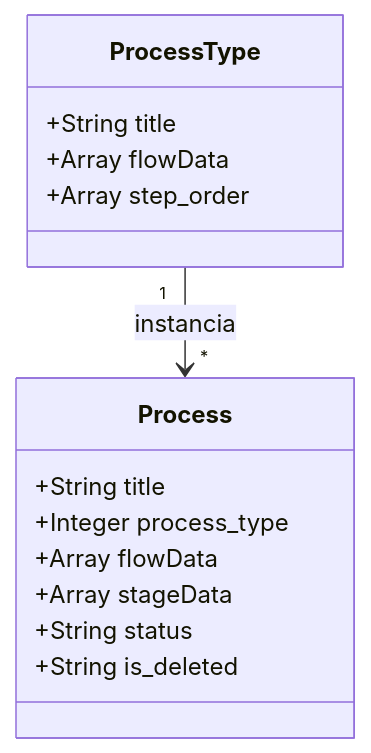
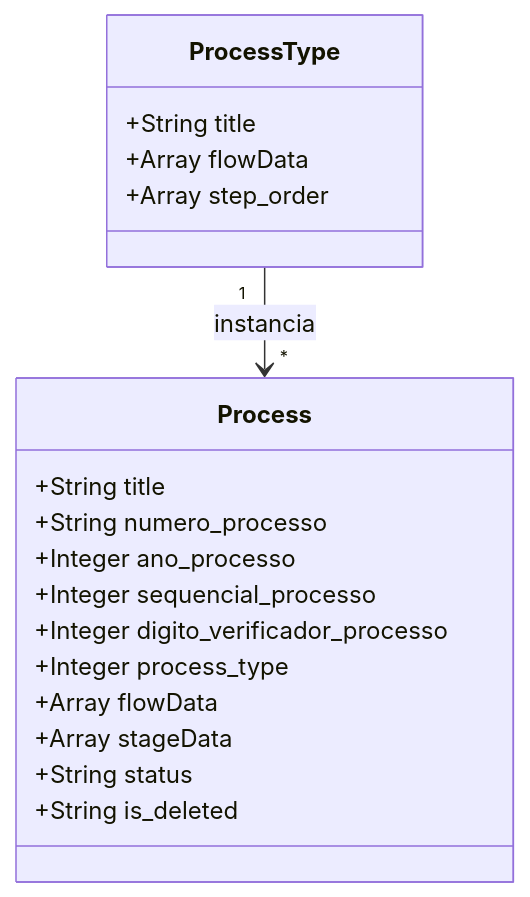
One commit to Nocs-lab/Obatala changed the second of 2 diagrams in mk-docs/docs/posts-customizados.md. Above: the diagram before and after it, drawn with Mermaid. The commit also changed other lines of this file and 34 other files, not shown here.

````diff
--- a/mk-docs/docs/posts-customizados.md
+++ b/mk-docs/docs/posts-customizados.md
@@ -50,19 +51,23 @@
 ```mermaid
 classDiagram
     class ProcessType {
         +String title
         +Array flowData
         +Array step_order
     }
 
     class Process {
         +String title
+        +String numero_processo
+        +Integer ano_processo
+        +Integer sequencial_processo
+        +Integer digito_verificador_processo
         +Integer process_type
         +Array flowData
         +Array stageData
         +String status
         +String is_deleted
     }
 
     ProcessType "1" --> "*" Process : instancia
 ```
````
=====
▶ _WORK TO BE COMPLETED_
Read the data above. Pull out each line in which the string "Array" appears.

▶ _SOLUTION_
         +Array flowData
         +Array step_order
         +Array flowData
         +Array stageData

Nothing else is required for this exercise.